Source data
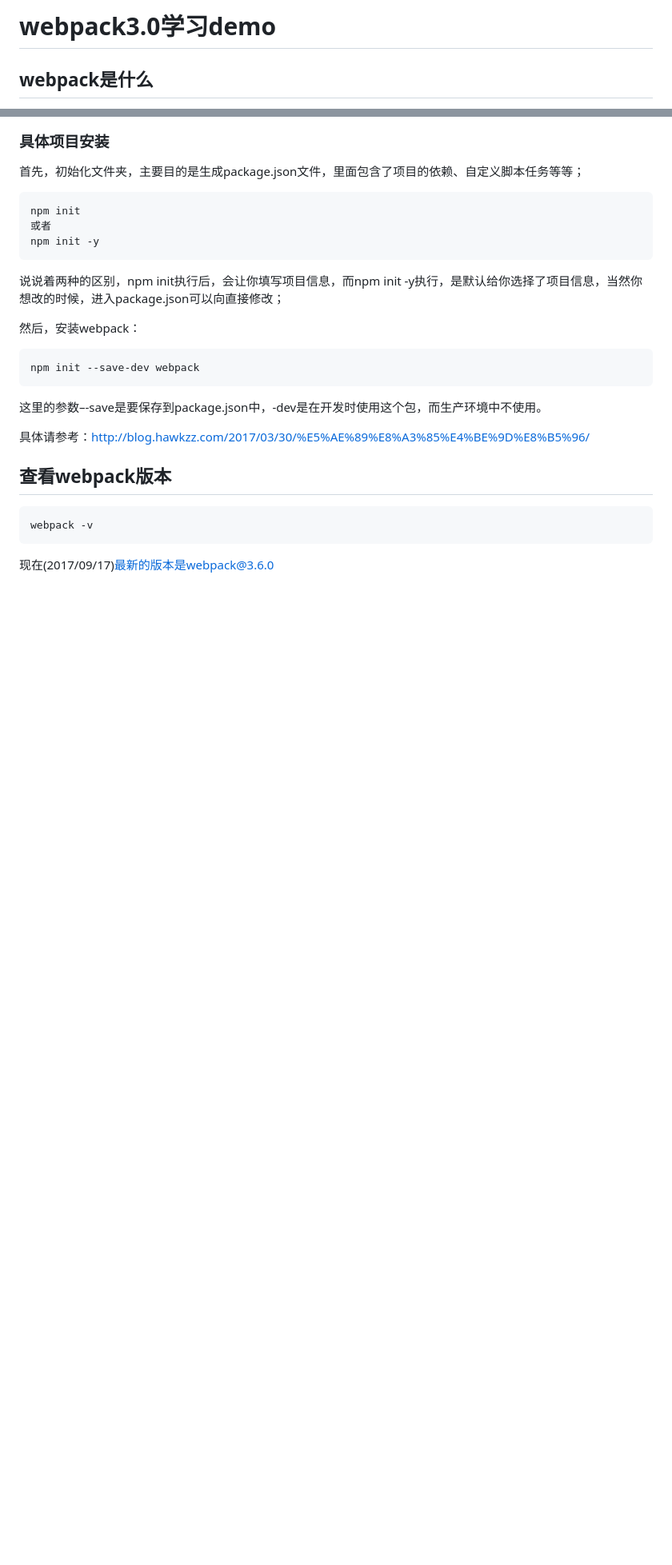
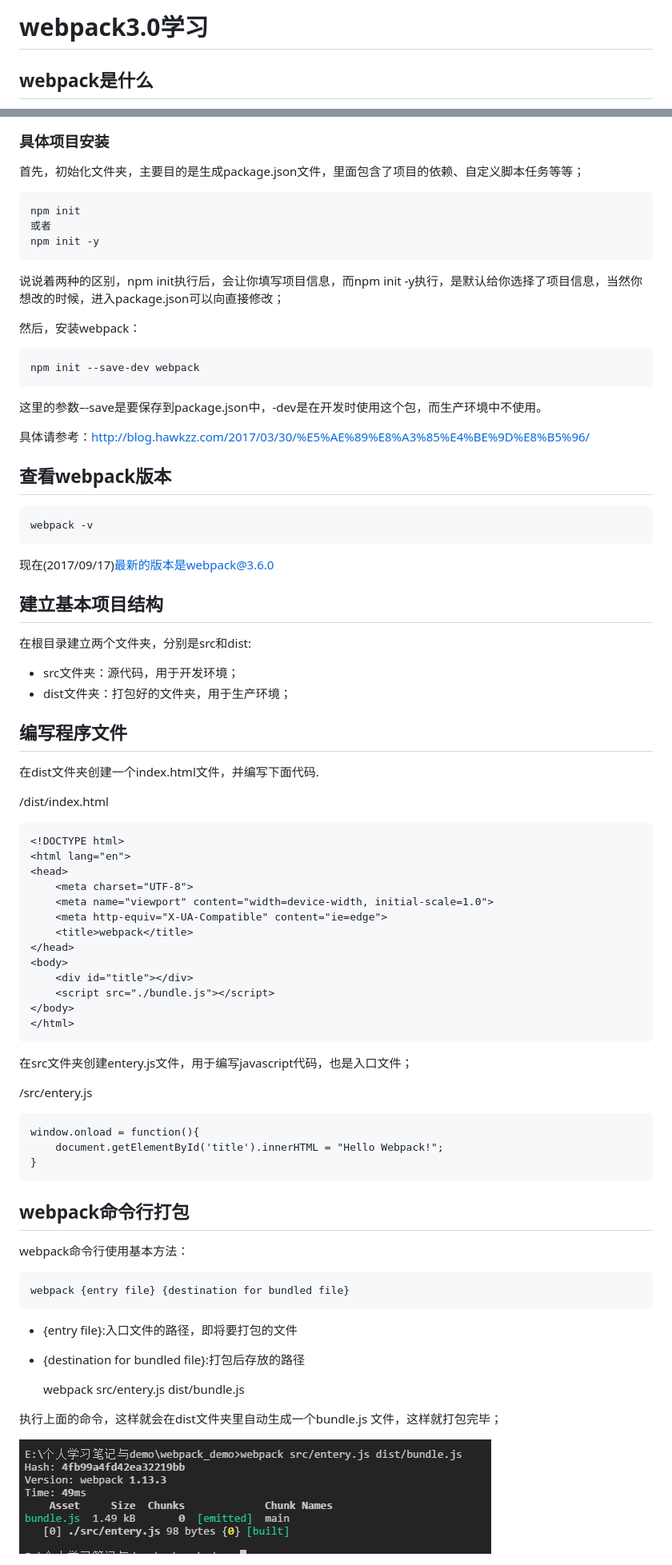
Before and after one commit to dorado-lmz/webpack_demo, a Markdown page: README.md, 2 parts joined by grey strips. Shown at 80% size. GitHub-like rendering; pictures changed too: img/1.png (added); blank space fills up the shorter version.

Commit message:
第一次打包

```diff
--- a/README.md
+++ b/README.md
@@ -1,4 +1,4 @@
-# webpack3.0学习demo #
+# webpack3.0学习 #
 
 ## webpack是什么 ##
 
@@ -50,3 +50,53 @@ webpack可以看做是模块打包机：它做的事情是，分析你的项目
     webpack -v
 
 现在(2017/09/17)最新的版本是webpack@3.6.0
+
+## 建立基本项目结构 ##
+
+在根目录建立两个文件夹，分别是src和dist:
+
++ src文件夹：源代码，用于开发环境；
++ dist文件夹：打包好的文件夹，用于生产环境；
+
+## 编写程序文件 ##
+
+在dist文件夹创建一个index.html文件，并编写下面代码.
+
+/dist/index.html
+
+    <!DOCTYPE html>
+    <html lang="en">
+    <head>
+        <meta charset="UTF-8">
+        <meta name="viewport" content="width=device-width, initial-scale=1.0">
+        <meta http-equiv="X-UA-Compatible" content="ie=edge">
+        <title>webpack</title>
+    </head>
+    <body>
+        <div id="title"></div>
+        <script src="./bundle.js"></script>
+    </body>
+    </html>
+
+在src文件夹创建entery.js文件，用于编写javascript代码，也是入口文件；
+
+/src/entery.js
+
+    window.onload = function(){
+        document.getElementById('title').innerHTML = "Hello Webpack!";
+    }
+
+## webpack命令行打包 ##
+
+webpack命令行使用基本方法：
+
+    webpack {entry file} {destination for bundled file}
+
++ {entry file}:入口文件的路径，即将要打包的文件
++ {destination for bundled file}:打包后存放的路径
+
+    webpack src/entery.js dist/bundle.js
+
+执行上面的命令，这样就会在dist文件夹里自动生成一个bundle.js 文件，这样就打包完毕；
+
+<img src="/img/1.png">
```
Also changed, not shown: 3 other files.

— Instructions to follow —
Going through the entries above, show each line that contains "entry".

— Task solution —
+    webpack {entry file} {destination for bundled file}
++ {entry file}:入口文件的路径，即将要打包的文件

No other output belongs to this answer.